- _WHAT THE TASK REQUIRES_:
Pick out the lines below that contain the string "AGENTS" and copy them all.

** EXTRACTED ENTRIES follows **

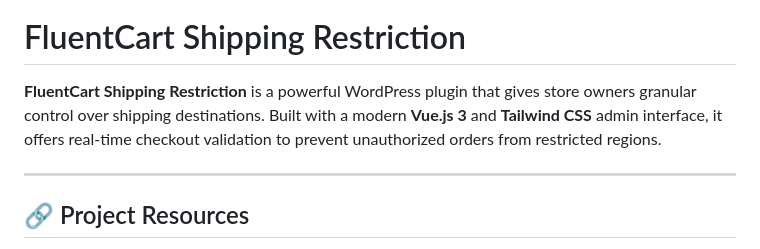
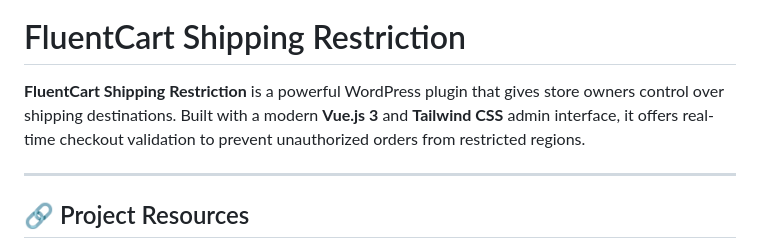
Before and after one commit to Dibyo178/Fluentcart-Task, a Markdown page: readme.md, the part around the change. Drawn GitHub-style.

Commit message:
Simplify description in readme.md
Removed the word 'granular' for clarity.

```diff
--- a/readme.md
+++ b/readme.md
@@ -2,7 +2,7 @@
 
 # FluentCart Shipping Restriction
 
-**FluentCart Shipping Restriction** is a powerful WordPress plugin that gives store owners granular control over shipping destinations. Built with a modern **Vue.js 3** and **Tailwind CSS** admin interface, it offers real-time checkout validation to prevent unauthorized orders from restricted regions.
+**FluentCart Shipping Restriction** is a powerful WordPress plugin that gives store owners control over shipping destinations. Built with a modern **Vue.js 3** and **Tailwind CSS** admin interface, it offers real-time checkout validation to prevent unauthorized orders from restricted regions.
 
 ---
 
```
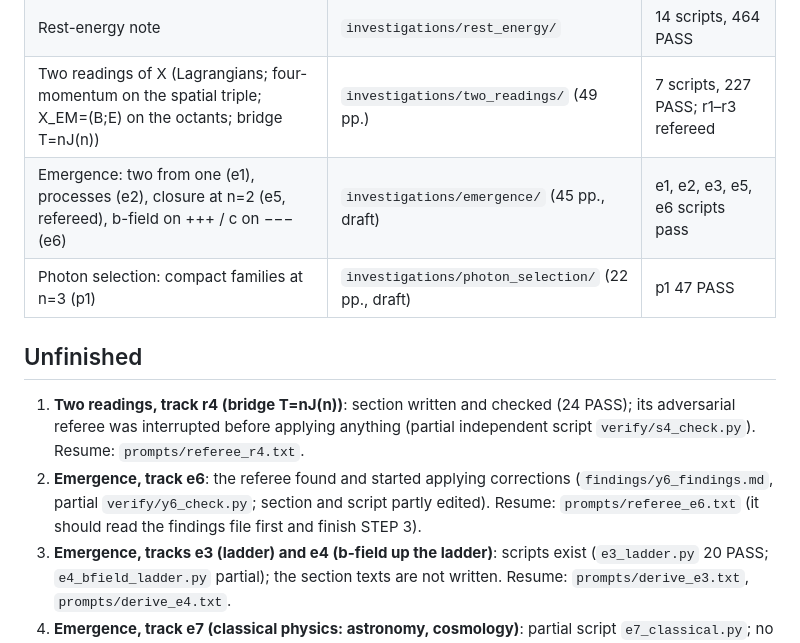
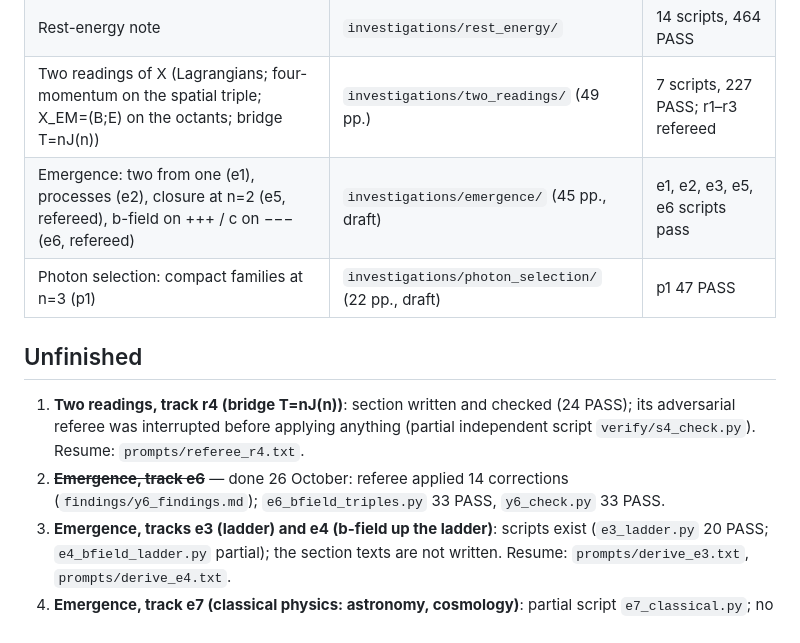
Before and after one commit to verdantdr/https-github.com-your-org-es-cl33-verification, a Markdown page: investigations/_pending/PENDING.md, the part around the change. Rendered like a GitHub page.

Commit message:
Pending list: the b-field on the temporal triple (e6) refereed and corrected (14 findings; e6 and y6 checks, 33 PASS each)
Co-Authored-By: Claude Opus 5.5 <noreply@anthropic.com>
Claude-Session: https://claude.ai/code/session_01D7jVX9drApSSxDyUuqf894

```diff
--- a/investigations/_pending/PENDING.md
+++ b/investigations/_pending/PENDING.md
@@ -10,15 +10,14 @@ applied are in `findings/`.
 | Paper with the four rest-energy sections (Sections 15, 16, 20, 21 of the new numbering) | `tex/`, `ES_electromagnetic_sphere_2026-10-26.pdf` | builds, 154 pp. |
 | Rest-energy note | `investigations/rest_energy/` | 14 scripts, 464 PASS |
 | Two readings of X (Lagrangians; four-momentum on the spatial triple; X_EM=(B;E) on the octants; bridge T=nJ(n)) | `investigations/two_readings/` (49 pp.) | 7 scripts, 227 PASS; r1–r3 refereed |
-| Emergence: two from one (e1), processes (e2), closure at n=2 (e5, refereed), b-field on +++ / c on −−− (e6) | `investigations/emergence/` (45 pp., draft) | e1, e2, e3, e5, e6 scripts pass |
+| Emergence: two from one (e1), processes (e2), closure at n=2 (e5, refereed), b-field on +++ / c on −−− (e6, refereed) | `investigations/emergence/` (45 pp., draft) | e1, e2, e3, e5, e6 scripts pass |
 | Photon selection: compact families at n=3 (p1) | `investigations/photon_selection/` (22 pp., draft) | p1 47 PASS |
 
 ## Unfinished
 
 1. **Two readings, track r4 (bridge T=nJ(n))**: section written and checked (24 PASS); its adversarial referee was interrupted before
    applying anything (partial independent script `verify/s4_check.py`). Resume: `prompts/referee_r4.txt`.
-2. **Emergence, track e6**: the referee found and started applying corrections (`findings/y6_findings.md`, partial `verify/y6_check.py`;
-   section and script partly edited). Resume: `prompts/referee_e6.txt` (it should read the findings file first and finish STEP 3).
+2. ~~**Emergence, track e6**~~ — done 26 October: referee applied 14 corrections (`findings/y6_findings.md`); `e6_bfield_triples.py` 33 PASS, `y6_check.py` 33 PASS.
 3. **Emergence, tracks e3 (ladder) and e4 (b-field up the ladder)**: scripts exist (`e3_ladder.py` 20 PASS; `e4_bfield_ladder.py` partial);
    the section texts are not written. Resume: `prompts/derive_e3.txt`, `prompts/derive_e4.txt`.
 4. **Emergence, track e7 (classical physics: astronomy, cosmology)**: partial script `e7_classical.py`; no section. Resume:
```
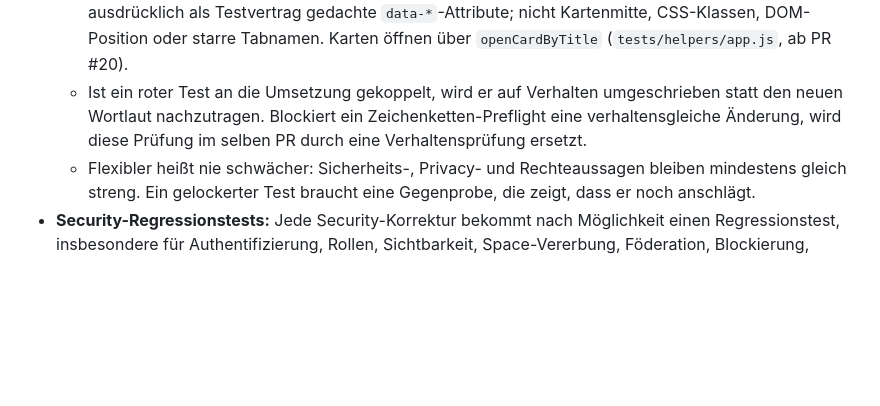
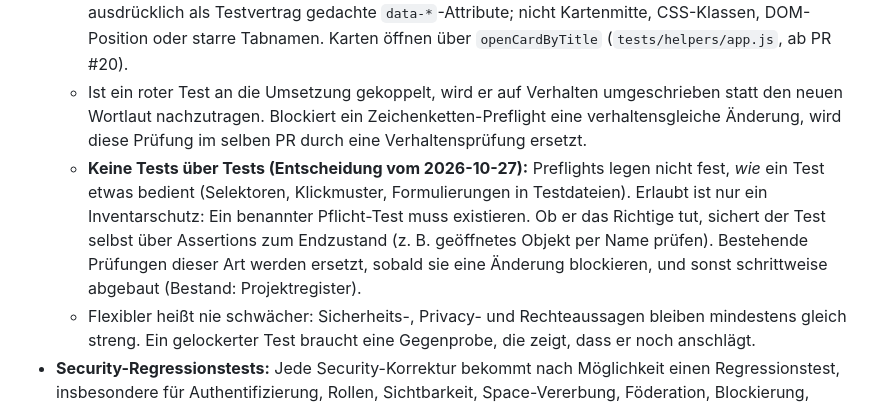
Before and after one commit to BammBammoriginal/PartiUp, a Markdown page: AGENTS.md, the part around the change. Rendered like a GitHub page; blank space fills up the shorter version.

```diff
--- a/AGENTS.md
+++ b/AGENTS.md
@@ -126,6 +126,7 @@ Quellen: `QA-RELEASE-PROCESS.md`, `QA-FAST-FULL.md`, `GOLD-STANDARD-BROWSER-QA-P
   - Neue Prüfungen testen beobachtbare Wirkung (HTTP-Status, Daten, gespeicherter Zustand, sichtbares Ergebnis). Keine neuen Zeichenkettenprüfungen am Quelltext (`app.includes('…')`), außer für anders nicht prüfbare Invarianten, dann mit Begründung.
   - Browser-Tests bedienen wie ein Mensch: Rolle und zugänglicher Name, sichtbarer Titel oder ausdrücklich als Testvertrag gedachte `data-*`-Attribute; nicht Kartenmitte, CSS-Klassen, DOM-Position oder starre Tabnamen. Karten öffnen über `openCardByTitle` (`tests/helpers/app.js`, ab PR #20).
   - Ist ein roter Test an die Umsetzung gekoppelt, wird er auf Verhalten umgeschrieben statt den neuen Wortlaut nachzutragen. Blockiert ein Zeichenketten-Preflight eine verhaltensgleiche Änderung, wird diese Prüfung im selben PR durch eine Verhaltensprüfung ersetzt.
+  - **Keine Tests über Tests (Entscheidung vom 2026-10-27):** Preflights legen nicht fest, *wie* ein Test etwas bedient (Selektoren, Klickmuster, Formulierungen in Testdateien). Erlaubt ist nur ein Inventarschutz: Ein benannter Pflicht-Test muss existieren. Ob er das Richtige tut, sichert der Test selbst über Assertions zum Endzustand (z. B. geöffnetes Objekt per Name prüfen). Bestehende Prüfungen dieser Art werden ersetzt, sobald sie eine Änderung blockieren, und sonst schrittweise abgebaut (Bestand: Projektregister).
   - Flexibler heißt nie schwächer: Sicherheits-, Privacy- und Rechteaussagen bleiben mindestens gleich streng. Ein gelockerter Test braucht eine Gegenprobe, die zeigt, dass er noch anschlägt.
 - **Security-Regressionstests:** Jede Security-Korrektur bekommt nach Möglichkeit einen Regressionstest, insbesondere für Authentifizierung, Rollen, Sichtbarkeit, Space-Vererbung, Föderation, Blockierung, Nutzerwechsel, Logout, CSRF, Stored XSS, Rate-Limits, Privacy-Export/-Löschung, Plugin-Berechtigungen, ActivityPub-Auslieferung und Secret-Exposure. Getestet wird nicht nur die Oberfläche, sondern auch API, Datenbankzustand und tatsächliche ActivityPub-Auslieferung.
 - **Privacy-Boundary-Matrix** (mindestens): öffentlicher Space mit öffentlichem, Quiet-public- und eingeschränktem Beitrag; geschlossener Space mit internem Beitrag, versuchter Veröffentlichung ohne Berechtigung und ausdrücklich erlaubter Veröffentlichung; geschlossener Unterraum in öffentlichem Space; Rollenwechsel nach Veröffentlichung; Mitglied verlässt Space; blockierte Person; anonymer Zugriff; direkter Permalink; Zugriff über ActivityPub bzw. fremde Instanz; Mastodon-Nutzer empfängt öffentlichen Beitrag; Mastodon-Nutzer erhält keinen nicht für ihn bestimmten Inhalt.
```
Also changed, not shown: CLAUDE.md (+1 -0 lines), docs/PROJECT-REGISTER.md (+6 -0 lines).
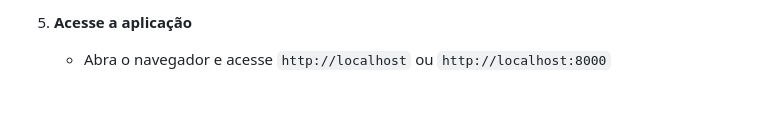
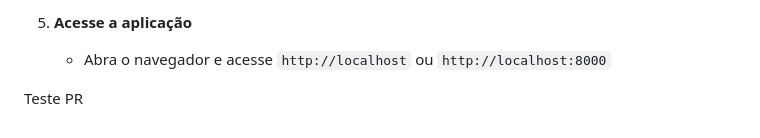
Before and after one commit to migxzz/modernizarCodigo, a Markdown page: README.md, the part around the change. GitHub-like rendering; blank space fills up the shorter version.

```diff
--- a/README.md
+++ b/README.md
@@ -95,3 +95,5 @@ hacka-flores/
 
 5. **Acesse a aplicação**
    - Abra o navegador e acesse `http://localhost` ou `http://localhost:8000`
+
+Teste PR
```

** End of EXTRACTED ENTRIES **

- _COMPLETED EXERCISE_:
Before and after one commit to BammBammoriginal/PartiUp, a Markdown page: AGENTS.md, the part around the change. Rendered like a GitHub page; blank space fills up the shorter version.
--- a/AGENTS.md
+++ b/AGENTS.md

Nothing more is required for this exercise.